The FHA is lenient on credit issues and is understanding of personal situations. Some blemishes will be excused with an explanation. If you had a previous bankruptcy, you can get an FHA loan two years after the discharge date. Also, if you had late payments all in a distinct time frame and had a good payment history following that, they will overlook those imperfections. Collections are not a problem. If, however, you have had any federal liens, like tax liens or defaults on student loans, then you will not be eligible for an FHA loan. Your credit score needs to be only a 620 when putting down the minimum three percent. Other conventional loans require a score of 720 or higher for prime rates.
The best advantage of an FHA loan over conventional loans is the low cash needed at closing. Most first-time home buyers do not have the funds available to put 20 percent down plus pay closing costs. The FHA requires only 3 percent of the loan value to be paid at closing. Some of these funds can come from a gift from a family member also. They will allow for 6 percent in seller concessions, meaning the seller can pay up to 6 percent of the closing costs.
FHA loans have very competitive rates. This will equate to a lower payment every month. By having a lower interest rate, you will pay much less over the life of the loan. The FHA often offers lower rates than a traditional 30-year fixed loan.
The FHA is fairly lenient about whom they will lend to. As long as you meet the credit requirements, have the 3 percent down payment and have steady employment, you will likely be approved. It can be an easier application process than a conventional loan.
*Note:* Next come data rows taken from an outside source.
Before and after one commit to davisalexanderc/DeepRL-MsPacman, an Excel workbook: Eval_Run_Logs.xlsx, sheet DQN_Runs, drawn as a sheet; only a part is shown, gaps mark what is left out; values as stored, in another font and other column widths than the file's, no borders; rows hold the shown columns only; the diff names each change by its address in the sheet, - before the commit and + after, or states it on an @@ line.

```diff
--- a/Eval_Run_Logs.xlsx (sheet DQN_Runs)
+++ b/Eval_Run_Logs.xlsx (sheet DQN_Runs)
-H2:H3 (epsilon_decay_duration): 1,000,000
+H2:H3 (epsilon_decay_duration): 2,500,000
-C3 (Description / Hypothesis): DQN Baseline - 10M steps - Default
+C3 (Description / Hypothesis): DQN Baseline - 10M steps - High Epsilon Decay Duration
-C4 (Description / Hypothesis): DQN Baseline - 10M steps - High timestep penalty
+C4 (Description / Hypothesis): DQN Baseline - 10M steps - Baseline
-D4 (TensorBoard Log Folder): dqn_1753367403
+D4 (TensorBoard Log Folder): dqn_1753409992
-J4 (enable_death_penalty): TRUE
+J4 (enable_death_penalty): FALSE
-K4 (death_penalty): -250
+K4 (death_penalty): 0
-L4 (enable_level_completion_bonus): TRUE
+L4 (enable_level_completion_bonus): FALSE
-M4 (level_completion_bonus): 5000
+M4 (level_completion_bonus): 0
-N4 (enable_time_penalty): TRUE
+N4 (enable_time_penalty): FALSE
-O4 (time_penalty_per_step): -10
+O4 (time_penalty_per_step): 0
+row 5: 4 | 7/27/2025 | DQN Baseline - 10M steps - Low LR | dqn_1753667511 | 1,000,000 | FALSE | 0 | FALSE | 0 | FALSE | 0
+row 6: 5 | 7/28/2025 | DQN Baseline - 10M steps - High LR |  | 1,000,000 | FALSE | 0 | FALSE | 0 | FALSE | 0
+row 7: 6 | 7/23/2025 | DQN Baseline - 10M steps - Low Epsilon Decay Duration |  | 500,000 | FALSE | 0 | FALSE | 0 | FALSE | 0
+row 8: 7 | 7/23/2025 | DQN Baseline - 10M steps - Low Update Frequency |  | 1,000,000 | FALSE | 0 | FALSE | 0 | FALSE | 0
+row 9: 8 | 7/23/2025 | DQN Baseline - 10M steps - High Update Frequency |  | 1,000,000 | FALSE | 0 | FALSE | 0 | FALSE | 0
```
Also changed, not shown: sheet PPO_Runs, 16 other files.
The FHA allows a high debt-to-income ratio. If you have a car loan, student loans and credit cards, you can still qualify. Perhaps you are getting a raise later in the year but want to buy now. Or maybe your car will be paid off in six months. As long as you feel you can afford the payment, the FHA will allow a 50 percent debt-to-income ratio. This is determined by adding up all of your debt, including your proposed new mortgage payment, and dividing it by your monthly income to receive a percentage.